_TASK TO CARRY OUT_
Apart from the pictures, please restate every entry below exactly.

Change listing data
__________________________________________________

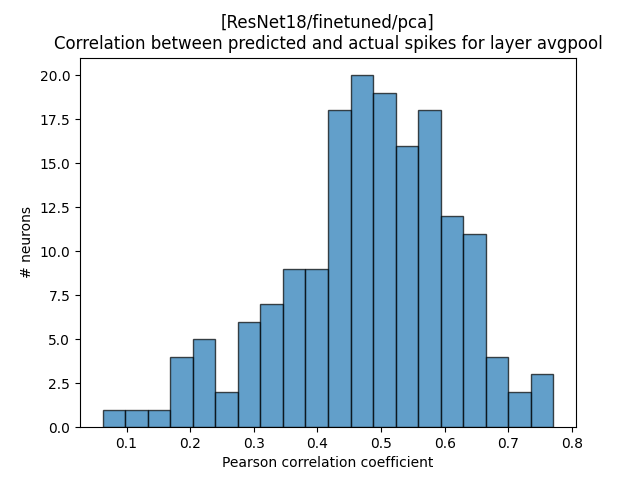
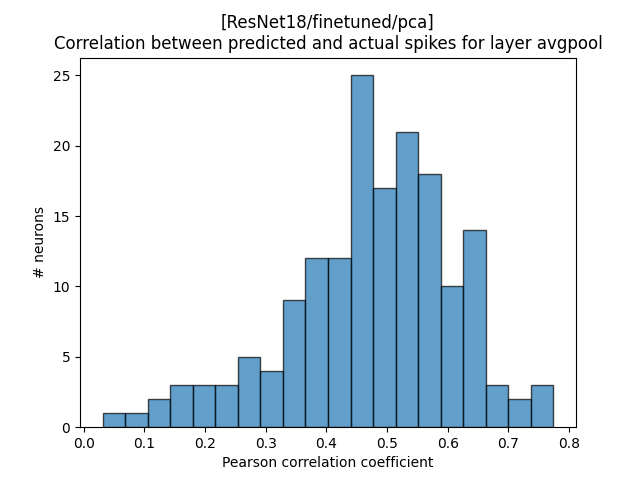
changes in IModel to finetune transformers (yet only possible with cnn)

diff --git a/src/models/IModel.py b/src/models/IModel.py
@@ -101,66 +101,138 @@ class IModel(ABC, nn.Module):
         Sets a final head (classification or regression) after the indicated layer.
         """
         return ModifiedModel(self.model, layer, num_classes)
-
-
+    
+    
+    
 class ModifiedModel(IModel):
     def __init__(self, base_model, insert_after, num_classes):
         super().__init__()
         self.model = base_model
-        self.base_model = base_model
         self.insert_after = insert_after
         self.num_classes = num_classes
-        self.layer_name = insert_after
+        
+        # Register hook on specified layer
+        self._register_hook()
 
-        # Extract layers up to the insertion point
-        self.features = nn.Sequential()
-        for name, module in base_model.named_children():
-            if isinstance(module, nn.ModuleList):
-                for subname, submodule in module.named_children():
-                    self.features.add_module(subname, submodule)
-                    if f'{name}.{subname}' == insert_after:
-                        self.layer = (name, module)
-                        break
-                else:
-                    continue
-                break
-            else:
-                self.features.add_module(name, module)
-                if name == insert_after:
-                    self.layer = (name, module)
-                    break
-
-        # Determine input dim for new head
+        # Run dummy forward to get shape of features
         dummy_input = torch.randn(1, 3, 224, 224)
         with torch.no_grad():
-            features = self._forward_features(dummy_input)
-            pooled = nn.AdaptiveAvgPool2d((16, 16))(features)
-            flat = pooled.view(pooled.size(0), -1)
-            head_in_features = flat.shape[1]  
+            _ = self.model(dummy_input)
+            features = self.captured_features
 
-        # Define new head (classification or regression)
+        # Process features according to type (ViT vs CNN)
+        if features.dim() == 4:  # CNN style: [B, C, H, W]
+            features = nn.AdaptiveAvgPool2d((16, 16))(features)
+            features = features.reshape(features.size(0), -1)
+        elif features.dim() == 3:  # ViT style: [B, N, D]
+            features = features[:, 0]  # Use only [CLS] token
+        else:
+            raise ValueError("Unknown feature shape from intercepted layer")
+
+        in_features = features.shape[1]
+
+        # Define classifier head
         self.fc = nn.Sequential(
             nn.AdaptiveAvgPool2d((16, 16)),
             nn.Flatten(),
-            nn.Linear(head_in_features, 1024),
+            nn.Linear(in_features, 1024),
             nn.ReLU(),
             nn.Dropout(0.3),
             nn.Linear(1024, num_classes)
-        )
+        ) if features.dim() == 4 else  nn.Sequential(
+                nn.Linear(in_features, 1024),
+                nn.ReLU(),
+                nn.Dropout(0.3),
+                nn.Linear(1024, num_classes)
+            )
+        
 
-    def _forward_features(self, x):
-        for name, module in self.features.named_children():
-            if isinstance(module, nn.ModuleList):
-                for submodule in module:
-                    x = submodule(x)
-            else:
-                x = module(x)
-        return x
+    def _register_hook(self):
+        def hook_fn(module, input, output):
+            self.captured_features = output
+
+        # Traverse and hook the desired layer
+        for name, module in self.model.named_modules():
+            if name == self.insert_after:
+                module.register_forward_hook(hook_fn)
+                self.hooked_layer = module
+                return
+        raise ValueError(f"Layer '{self.insert_after}' not found in model.")
 
     def forward(self, x):
-        x = self._forward_features(x)
-        x = self.fc(x)
-        return x
-    
+        _ = self.model(x)
+        features = self.captured_features
+
+        if features.dim() == 4:  # CNN
+            features = nn.AdaptiveAvgPool2d((16, 16))(features)
+            features = features.reshape(features.size(0), -1)
+        elif features.dim() == 3:  # ViT
+            features = features[:, 0]
+
+        return self.fc(features)
+
     def get_layers(self, layer_name=None):
-        return [(self.layer_name, self.layer[1])]
+        return [(self.insert_after, self.hooked_layer)]
+
+
+# class ModifiedModel(IModel):
+#     def __init__(self, base_model, insert_after, num_classes):
+#         super().__init__()
+#         self.model = base_model
+#         self.base_model = base_model
+#         self.insert_after = insert_after
+#         self.num_classes = num_classes
+#         self.layer_name = insert_after
+
+#         # Extract layers up to the insertion point
+#         self.features = nn.Sequential()
+#         for name, module in base_model.named_children():
+#             if isinstance(module, nn.ModuleList):
+#                 for subname, submodule in module.named_children():
+#                     self.features.add_module(subname, submodule)
+#                     if f'{name}.{subname}' == insert_after:
+#                         self.layer = (name, module)
+#                         break
+#                 else:
+#                     continue
+#                 break
+#             else:
+#                 self.features.add_module(name, module)
+#                 if name == insert_after:
+#                     self.layer = (name, module)
+#                     break
+
+#         # Determine input dim for new head
+#         dummy_input = torch.randn(1, 3, 224, 224)
+#         with torch.no_grad():
+#             features = self._forward_features(dummy_input)
+#             pooled = nn.AdaptiveAvgPool2d((16, 16))(features)
+#             flat = pooled.view(pooled.size(0), -1)
+#             head_in_features = flat.shape[1]  
+
+#         # Define new head (classification or regression)
+#         self.fc = nn.Sequential(
+#             nn.AdaptiveAvgPool2d((16, 16)),
+#             nn.Flatten(),
+#             nn.Linear(head_in_features, 1024),
+#             nn.ReLU(),
+#             nn.Dropout(0.3),
+#             nn.Linear(1024, num_classes)
+#         )
+
+#     def _forward_features(self, x):
+#         for name, module in self.features.named_children():
+#             if isinstance(module, nn.ModuleList):
+#                 for submodule in module:
+#                     x = submodule(x)
+#             else:
+#                 x = module(x)
+#         return x
+
+#     def forward(self, x):
+#         x = self._forward_features(x)
+#         x = self.fc(x)
+#         return x
+    
+#     def get_layers(self, layer_name=None):
+#         return [(self.layer_name, self.layer[1])]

__________________________________________________

_ANSWER AREA_
changes in IModel to finetune transformers (yet only possible with cnn)

diff --git a/src/models/IModel.py b/src/models/IModel.py
@@ -101,66 +101,138 @@ class IModel(ABC, nn.Module):
         Sets a final head (classification or regression) after the indicated layer.
         """
         return ModifiedModel(self.model, layer, num_classes)
-
-
+    
+    
+    
 class ModifiedModel(IModel):
     def __init__(self, base_model, insert_after, num_classes):
         super().__init__()
         self.model = base_model
-        self.base_model = base_model
         self.insert_after = insert_after
         self.num_classes = num_classes
-        self.layer_name = insert_after
+        
+        # Register hook on specified layer
+        self._register_hook()
 
-        # Extract layers up to the insertion point
-        self.features = nn.Sequential()
-        for name, module in base_model.named_children():
-            if isinstance(module, nn.ModuleList):
-                for subname, submodule in module.named_children():
-                    self.features.add_module(subname, submodule)
-                    if f'{name}.{subname}' == insert_after:
-                        self.layer = (name, module)
-                        break
-                else:
-                    continue
-                break
-            else:
-                self.features.add_module(name, module)
-                if name == insert_after:
-                    self.layer = (name, module)
-                    break
-
-        # Determine input dim for new head
+        # Run dummy forward to get shape of features
         dummy_input = torch.randn(1, 3, 224, 224)
         with torch.no_grad():
-            features = self._forward_features(dummy_input)
-            pooled = nn.AdaptiveAvgPool2d((16, 16))(features)
-            flat = pooled.view(pooled.size(0), -1)
-            head_in_features = flat.shape[1]  
+            _ = self.model(dummy_input)
+            features = self.captured_features
 
-        # Define new head (classification or regression)
+        # Process features according to type (ViT vs CNN)
+        if features.dim() == 4:  # CNN style: [B, C, H, W]
+            features = nn.AdaptiveAvgPool2d((16, 16))(features)
+            features = features.reshape(features.size(0), -1)
+        elif features.dim() == 3:  # ViT style: [B, N, D]
+            features = features[:, 0]  # Use only [CLS] token
+        else:
+            raise ValueError("Unknown feature shape from intercepted layer")
+
+        in_features = features.shape[1]
+
+        # Define classifier head
         self.fc = nn.Sequential(
             nn.AdaptiveAvgPool2d((16, 16)),
             nn.Flatten(),
-            nn.Linear(head_in_features, 1024),
+            nn.Linear(in_features, 1024),
             nn.ReLU(),
             nn.Dropout(0.3),
             nn.Linear(1024, num_classes)
-        )
+        ) if features.dim() == 4 else  nn.Sequential(
+                nn.Linear(in_features, 1024),
+                nn.ReLU(),
+                nn.Dropout(0.3),
+                nn.Linear(1024, num_classes)
+            )
+        
 
-    def _forward_features(self, x):
-        for name, module in self.features.named_children():
-            if isinstance(module, nn.ModuleList):
-                for submodule in module:
-                    x = submodule(x)
-            else:
-                x = module(x)
-        return x
+    def _register_hook(self):
+        def hook_fn(module, input, output):
+            self.captured_features = output
+
+        # Traverse and hook the desired layer
+        for name, module in self.model.named_modules():
+            if name == self.insert_after:
+                module.register_forward_hook(hook_fn)
+                self.hooked_layer = module
+                return
+        raise ValueError(f"Layer '{self.insert_after}' not found in model.")
 
     def forward(self, x):
-        x = self._forward_features(x)
-        x = self.fc(x)
-        return x
-    
+        _ = self.model(x)
+        features = self.captured_features
+
+        if features.dim() == 4:  # CNN
+            features = nn.AdaptiveAvgPool2d((16, 16))(features)
+            features = features.reshape(features.size(0), -1)
+        elif features.dim() == 3:  # ViT
+            features = features[:, 0]
+
+        return self.fc(features)
+
     def get_layers(self, layer_name=None):
-        return [(self.layer_name, self.layer[1])]
+        return [(self.insert_after, self.hooked_layer)]
+
+
+# class ModifiedModel(IModel):
+#     def __init__(self, base_model, insert_after, num_classes):
+#         super().__init__()
+#         self.model = base_model
+#         self.base_model = base_model
+#         self.insert_after = insert_after
+#         self.num_classes = num_classes
+#         self.layer_name = insert_after
+
+#         # Extract layers up to the insertion point
+#         self.features = nn.Sequential()
+#         for name, module in base_model.named_children():
+#             if isinstance(module, nn.ModuleList):
+#                 for subname, submodule in module.named_children():
+#                     self.features.add_module(subname, submodule)
+#                     if f'{name}.{subname}' == insert_after:
+#                         self.layer = (name, module)
+#                         break
+#                 else:
+#                     continue
+#                 break
+#             else:
+#                 self.features.add_module(name, module)
+#                 if name == insert_after:
+#                     self.layer = (name, module)
+#                     break
+
+#         # Determine input dim for new head
+#         dummy_input = torch.randn(1, 3, 224, 224)
+#         with torch.no_grad():
+#             features = self._forward_features(dummy_input)
+#             pooled = nn.AdaptiveAvgPool2d((16, 16))(features)
+#             flat = pooled.view(pooled.size(0), -1)
+#             head_in_features = flat.shape[1]  
+
+#         # Define new head (classification or regression)
+#         self.fc = nn.Sequential(
+#             nn.AdaptiveAvgPool2d((16, 16)),
+#             nn.Flatten(),
+#             nn.Linear(head_in_features, 1024),
+#             nn.ReLU(),
+#             nn.Dropout(0.3),
+#             nn.Linear(1024, num_classes)
+#         )
+
+#     def _forward_features(self, x):
+#         for name, module in self.features.named_children():
+#             if isinstance(module, nn.ModuleList):
+#                 for submodule in module:
+#                     x = submodule(x)
+#             else:
+#                 x = module(x)
+#         return x
+
+#     def forward(self, x):
+#         x = self._forward_features(x)
+#         x = self.fc(x)
+#         return x
+    
+#     def get_layers(self, layer_name=None):
+#         return [(self.layer_name, self.layer[1])]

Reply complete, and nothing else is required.